• Wisconsin’s Badger Herald published an article on the use of solitary confinement in the state. Although the state has reduced its use of isolation, critics and advocates maintain that more substantive changes must be made.
• A local outlet outlined the use solitary confinement in Minnesota and the conditions in which people are housed. “All solitary cells in Minnesota have a window, a bunk, a small stainless-steel mirror, a sink and a toilet programmed to flush several times per day.”
• In a New York Review of Books essay entitled “Solitary Confinement: The Beginning of the End?,” David Cole argues that ending the use of isolation must come with broader prison reform. “Even without solitary confinement, conditions for many jail and prison inmates are extraordinarily and unnecessarily severe; most of the general population in California’s prisons are locked down in their cells for twenty-two hours a day. What’s needed is a sea change, not an isolated fix.”
• Coverage of the California settlement continued, including a VICE article with interviews from several people currently or formerly held in the state’s prison system.

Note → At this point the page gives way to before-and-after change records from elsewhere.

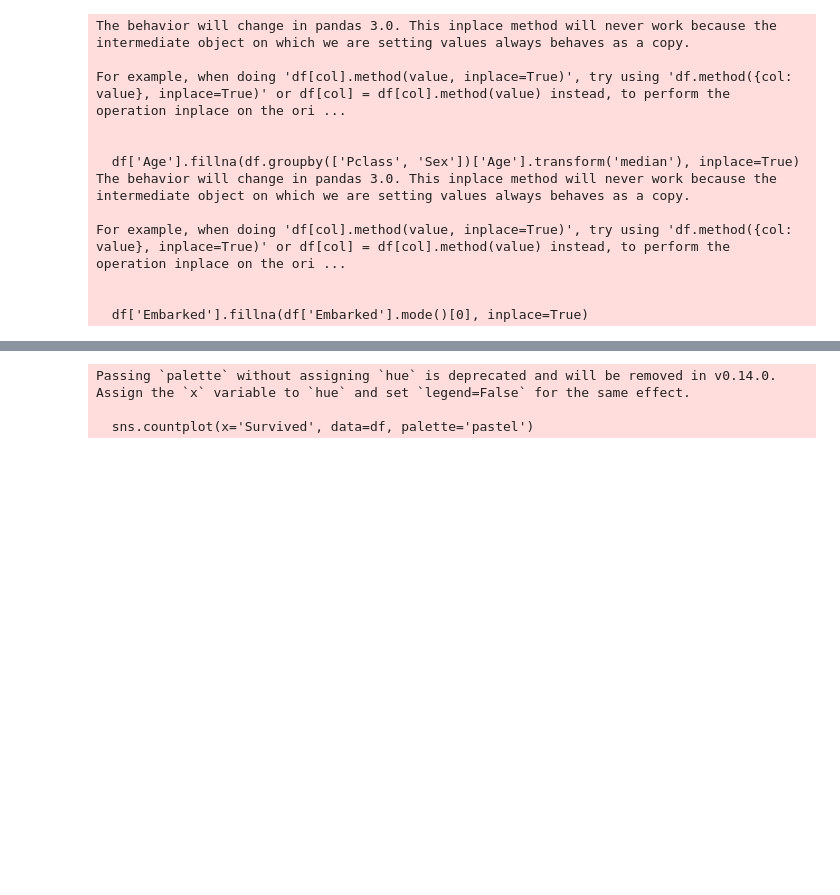
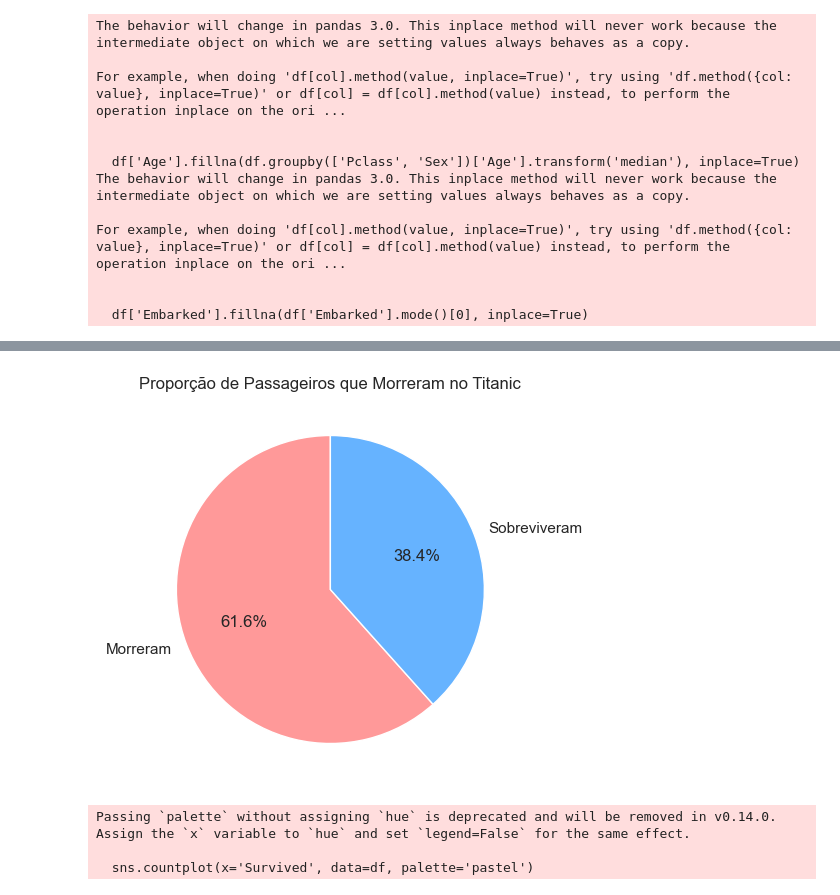
Before and after one commit to Mayk-Gabriel/Mayk, a Jupyter notebook: Pre-processamento de dados titanic.ipynb, the cells around one changed output, grey strips where cells are left out. Drawn from its saved outputs; the diff is of its cells as text; code cells hidden in the pictures; blank space fills up the shorter version.

```diff
--- a/Pre-processamento de dados titanic.ipynb
+++ b/Pre-processamento de dados titanic.ipynb
@@ -105,6 +126,16 @@ df.head()
 | 2 | 3 | 1 | 3 | Heikkinen, Miss. Laina | 1 | 26.0 | 0 | 0 | STON/O2. 3101282 | 7.9250 | ... |
 | 3 | 4 | 1 | 1 | Futrelle, Mrs. Jacques Heath (Lil... | 1 | 35.0 | 1 | 0 | 113803 | 53.1000 | ... |
 | 4 | 5 | 0 | 3 | Allen, Mr. William Henry | 0 | 35.0 | 0 | 0 | 373450 | 8.0500 | ... |
+# %%
+survived_counts = df['Survived'].value_counts()
+labels = ['Morreram', 'Sobreviveram']
+
+plt.pie(survived_counts, labels=labels, autopct='%1.1f%%', startangle=90,
+        colors=['#ff9999','#66b3ff'])
+plt.title('Proporção de Passageiros que Morreram no Titanic')
+plt.show()
+# %% [output]
+[figure, added]
 # %%
 sns.countplot(x='Survived', data=df, palette='pastel')
 plt.title('Contagem de Passageiros que Sobreviveram e Não Sobreviveram')
```
Also changed, not shown: parts of 23 cells of this notebook.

• According to a local news site, changes to the use of solitary confinement may soon be implemented in Oklahoma. “Nearly 1,200 Oklahoma prison inmates who spend 23 hours a day locked in their cell — including some of the most dangerous offenders — soon could see more recreational time under new pilot program at the state’s maximum-security prison.”
• The Third Circuit Court of Appeals reversed a lower court ruling, noting that the experiences of one Pennsylvania man – who spent 14 hours in four-point restraint, after spending several years in solitary confinement – raises serious Eighth Amendment concerns. “As Justice Kennedy recently observed, ‘years on end of near-total isolation exact a terrible price,’” wrote one judge.

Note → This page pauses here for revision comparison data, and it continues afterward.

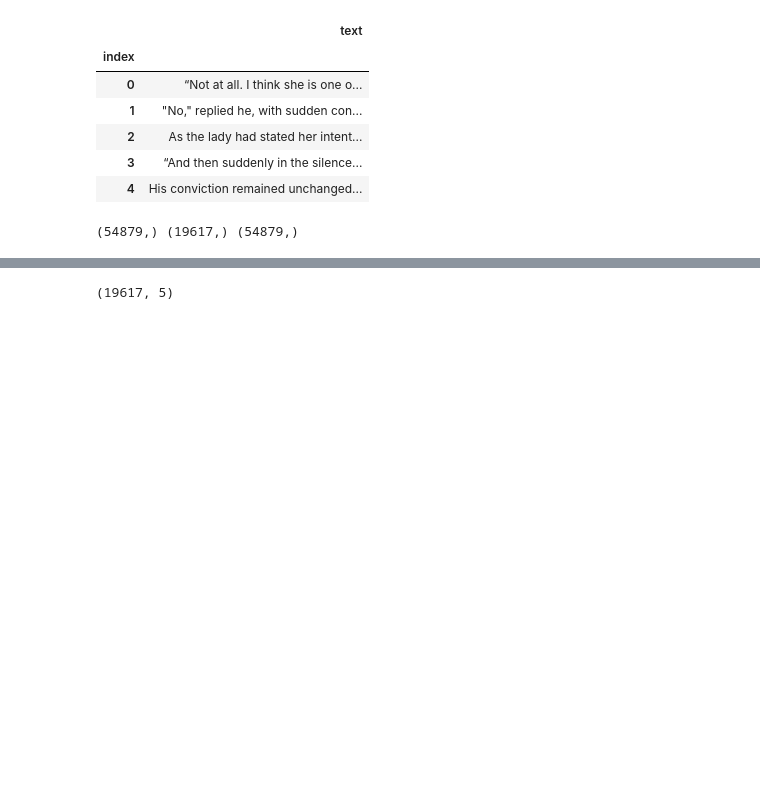
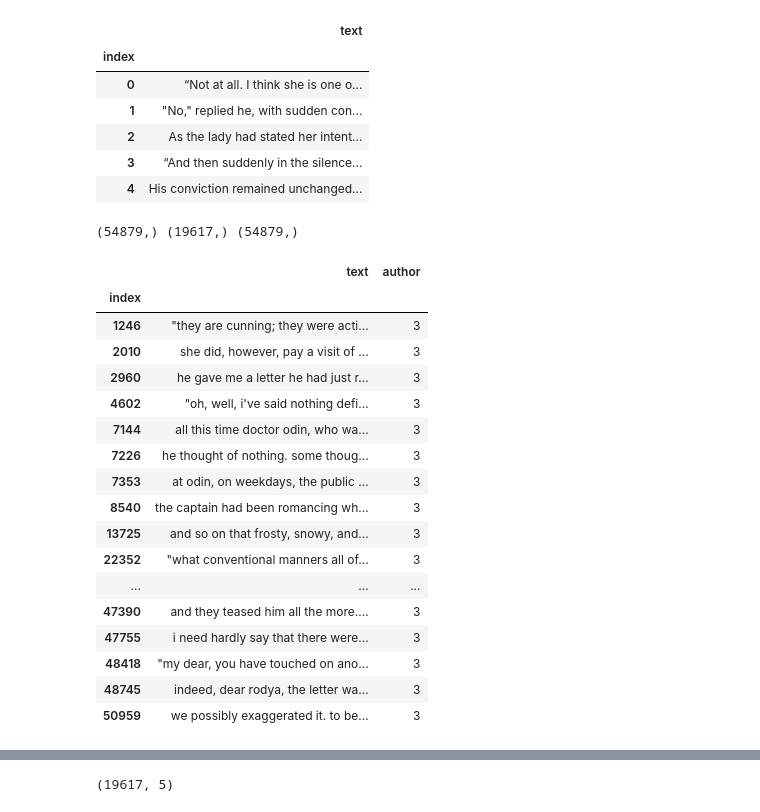
Before and after one commit to cksgnlcjswo/dku_dacon, a Jupyter notebook: 기말대회/attention.ipynb, the cells around one changed output, grey strips where cells are left out. Drawn from its saved outputs; the diff is of its cells as text; code cells hidden in the pictures; blank space fills up the shorter version.

```diff
--- a/기말대회/attention.ipynb
+++ b/기말대회/attention.ipynb
@@ -173,6 +173,28 @@ y = train['author'].values
 print(X_train.shape, X_test.shape, y.shape)
 # %% [output]
 (54879,) (19617,) (54879,)
+# %%
+tmp=train['author']==3
+train[train['text'].str.contains("sunday") & tmp]
+# %% [output]
+|  | text | author |
+| index |  |  |
+| 1246 | "they are cunning; they were acti... | 3 |
+| 2010 | she did, however, pay a visit of ... | 3 |
+| 2960 | he gave me a letter he had just r... | 3 |
+| 4602 | "oh, well, i've said nothing defi... | 3 |
+| 7144 | all this time doctor odin, who wa... | 3 |
+| 7226 | he thought of nothing. some thoug... | 3 |
+| 7353 | at odin, on weekdays, the public ... | 3 |
+| 8540 | the captain had been romancing wh... | 3 |
+| 13725 | and so on that frosty, snowy, and... | 3 |
+| 22352 | "what conventional manners all of... | 3 |
+| ... | ... | ... |
+| 47390 | and they teased him all the more.... | 3 |
+| 47755 | i need hardly say that there were... | 3 |
+| 48418 | "my dear, you have touched on ano... | 3 |
+| 48745 | indeed, dear rodya, the letter wa... | 3 |
+| 50959 | we possibly exaggerated it. to be... | 3 |
 # %%
 train['text'] = train['text'].str.replace('\?',' quesmark ')
 train['text'] = train['text'].str.replace('\!',' exclmark ')
```
Also changed, not shown: parts of 15 cells of this notebook.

• According to a class-action lawsuit filed in Utah, dozens of individuals found incompetent to stand trial have been denied speedy treatment for their mental health issues. Many have been forced to wait months for medical treatment, often in solitary confinement.